Browse results

You are looking at 1 - 5 of 5 items for :

  • Asian Studies x
  • Search level: Titles x
Clear All
Author:
This groundbreaking work studies the Arabic literary culture of early modern Southeast Asia on the basis of largely unstudied and unknown manuscripts. It offers new perspectives on intellectual interactions between the Middle East and Southeast Asia, the development of Islam and especially Sufism in the region, the relationship between the Arabic and Malay literary traditions, and the manuscript culture of the Indian Ocean world. It brings to light a large number of hitherto unknown texts produced at or for the courts of Southeast Asia, and examines the role of royal patronage in supporting Arabic literary production in Southeast Asia.
Editors / Translators: and
The Sea of Chronicles is an English translation of the ninth and tenth chapters of the historiographical work entitled Muḥīṭ al-tavārīkh by Muḥammad Amīn b. Mīrzā Muḥammad Zamān Bukhārī. The work is a valuable source in particular for the study of the late seventeenth-century Central Asian political, cultural and religious history.

The ninth chapter offers accounts of the Timurid, Abulkhayrid/Shaybanid and the first four Ashatrkhanid khans. The tenth chapter which is the most original and important chapter of the work presents a detailed account of the life and time of the last great Ashatkhanid ruler, Subḥān Qulī Khān (r. 1682–1702), revealing historical information essential for the study of the period and region.
In Ibāḍī Texts from the 2nd/8th Century Abdulrahman Al-Salimi and Wilferd Madelung present an edition of fourteen Ibāḍī religious texts and explain their contents and extraordinary source value for the early history of Islam. The Ibāḍīs constitutes the moderate wing of the Kharijite opposition movement to the Umayyad and ‘Abbasid caliphates. The texts edited are mostly polemical letters to opponents or exhortatory to followers by ‘Abd Allah b. Ibad , Abu l-‘Ubayda Muslim b. Abi Karima and other Ibadi leaders in Basra, Oman and Hadramawt. An epistle detailing the offences of the caliph ‘Uthman is by the early Kufan historiographer al-Haytham b. ‘Adi. By their early date and independence of the mainstream historical tradition these txts offer the modern historian of Islam an invaluable complement to the well-known literary sources.
Rewriting Kalila wa-Dimna in Timurid Herat
Kashefi’s Anvar-e Sohayli (15th c. A.D.) is a Persian rewriting of the timeless and influential Kalila wa-Dimna text, done at the Timurid court. Christine van Ruymbeke offers a first in-depth analysis of the contents and style of this important text and also addresses the Kalila wa-Dimna field across its full rewriting history. This analysis shows how Kashefi’s additions function as an invaluable commentary that opens up our understanding and the appreciation of this seminal text. This studies revisits several received ideas and current misapprehensions about the text and shows why it has been such an international best-seller before being unjustly relegated to children’s literature. In Van Ruymbeke’s words, Kalila wa-Dimna is a grim text, exposing the mechanisms of sophisticated psychological manipulation and exploring universal philosophical themes, known since Antiquity and still relevant today.
Editor-in-Chief:
Managing Editor:
Philological Encounters is dedicated to the historical and philosophical critique of philology.

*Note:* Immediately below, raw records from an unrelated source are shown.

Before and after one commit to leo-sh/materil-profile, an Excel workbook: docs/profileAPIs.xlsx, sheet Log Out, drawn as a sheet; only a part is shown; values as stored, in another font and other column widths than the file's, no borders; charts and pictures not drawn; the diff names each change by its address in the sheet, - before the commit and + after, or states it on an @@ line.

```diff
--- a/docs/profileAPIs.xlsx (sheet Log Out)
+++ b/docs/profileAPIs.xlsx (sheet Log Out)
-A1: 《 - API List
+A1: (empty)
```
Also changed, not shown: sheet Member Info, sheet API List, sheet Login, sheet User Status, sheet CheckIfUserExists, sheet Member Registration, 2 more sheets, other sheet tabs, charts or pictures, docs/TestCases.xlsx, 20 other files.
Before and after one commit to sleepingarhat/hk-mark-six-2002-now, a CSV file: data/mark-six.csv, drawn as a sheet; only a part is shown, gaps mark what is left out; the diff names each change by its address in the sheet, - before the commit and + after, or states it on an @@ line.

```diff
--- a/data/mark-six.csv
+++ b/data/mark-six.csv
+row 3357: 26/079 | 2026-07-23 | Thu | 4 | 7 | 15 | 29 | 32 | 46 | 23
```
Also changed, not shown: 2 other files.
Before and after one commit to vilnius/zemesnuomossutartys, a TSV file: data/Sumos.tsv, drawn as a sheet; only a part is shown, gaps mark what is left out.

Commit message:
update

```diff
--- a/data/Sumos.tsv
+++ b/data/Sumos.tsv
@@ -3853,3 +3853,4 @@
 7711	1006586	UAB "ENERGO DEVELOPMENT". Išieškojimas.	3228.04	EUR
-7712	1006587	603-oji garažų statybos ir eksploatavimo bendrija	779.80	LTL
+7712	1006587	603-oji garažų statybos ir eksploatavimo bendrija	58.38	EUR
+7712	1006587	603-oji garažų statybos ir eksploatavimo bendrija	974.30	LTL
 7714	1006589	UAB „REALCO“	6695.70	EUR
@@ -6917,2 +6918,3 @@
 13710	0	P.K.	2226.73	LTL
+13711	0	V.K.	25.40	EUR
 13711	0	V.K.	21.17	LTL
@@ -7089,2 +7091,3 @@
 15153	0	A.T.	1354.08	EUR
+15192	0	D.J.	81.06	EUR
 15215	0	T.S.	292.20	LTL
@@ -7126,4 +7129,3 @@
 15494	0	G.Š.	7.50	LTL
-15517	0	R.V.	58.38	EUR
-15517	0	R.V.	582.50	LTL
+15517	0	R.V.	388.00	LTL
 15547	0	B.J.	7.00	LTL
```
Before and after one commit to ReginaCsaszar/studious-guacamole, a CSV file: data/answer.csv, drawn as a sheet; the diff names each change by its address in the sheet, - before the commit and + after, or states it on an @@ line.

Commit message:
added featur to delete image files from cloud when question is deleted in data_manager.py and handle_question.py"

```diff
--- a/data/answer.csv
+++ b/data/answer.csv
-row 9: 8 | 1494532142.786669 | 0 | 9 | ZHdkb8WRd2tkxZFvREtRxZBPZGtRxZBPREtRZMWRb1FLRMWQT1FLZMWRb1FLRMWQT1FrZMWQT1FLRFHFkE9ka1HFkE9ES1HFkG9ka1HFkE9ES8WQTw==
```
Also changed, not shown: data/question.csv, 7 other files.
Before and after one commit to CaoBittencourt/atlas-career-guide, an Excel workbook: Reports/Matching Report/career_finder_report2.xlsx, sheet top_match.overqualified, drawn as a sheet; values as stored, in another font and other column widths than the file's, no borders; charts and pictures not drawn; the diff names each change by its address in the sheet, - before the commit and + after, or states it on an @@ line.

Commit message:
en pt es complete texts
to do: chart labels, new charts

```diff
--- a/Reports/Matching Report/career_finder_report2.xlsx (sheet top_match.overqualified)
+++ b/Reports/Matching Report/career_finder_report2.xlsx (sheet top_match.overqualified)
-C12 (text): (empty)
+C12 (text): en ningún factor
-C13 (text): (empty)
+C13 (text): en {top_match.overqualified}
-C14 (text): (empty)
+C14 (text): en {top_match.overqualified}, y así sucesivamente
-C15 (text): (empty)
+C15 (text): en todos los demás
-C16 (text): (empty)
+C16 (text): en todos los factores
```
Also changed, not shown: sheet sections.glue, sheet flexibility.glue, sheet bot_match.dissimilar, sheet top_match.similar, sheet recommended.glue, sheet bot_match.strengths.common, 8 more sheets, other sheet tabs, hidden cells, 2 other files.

The journal welcomes global and comparative perspectives that integrate textual scholarship and the study of language from across the world. Alongside four issues a year, monographs and/ or collected volumes will occasionally be published as supplements to the journal in the book series Philological Encounters Monographs.

The journal is open to contributions in all fields studying the history of textual practices, hermeneutics and philology, philological controversies, and the intellectual and global history of writing, archiving, tradition-making and publishing. Neither confined to any discipline nor bound by any geographical or temporal limits, Philological Encounters takes as its point of departure the growing concern with the global significance of philology and the potential of historically conscious and politically critical philology to challenge exclusivist notions of the self and the canon. Philological Encounters welcomes innovative and critical contributions in the form of articles as well as review articles, usually of two or three related books, and preferably from different disciplines.
  • Print Only
    €437.00$506.00
  • Print + Online
    €476.00$551.00
  • Online only
    €397.00$460.00
  • To place an order, please contact customerservices@brill.com
  • Print Only
    €132.00$152.00
  • Online only
    €132.00$152.00
  • To place an order, please contact customerservices@brill.com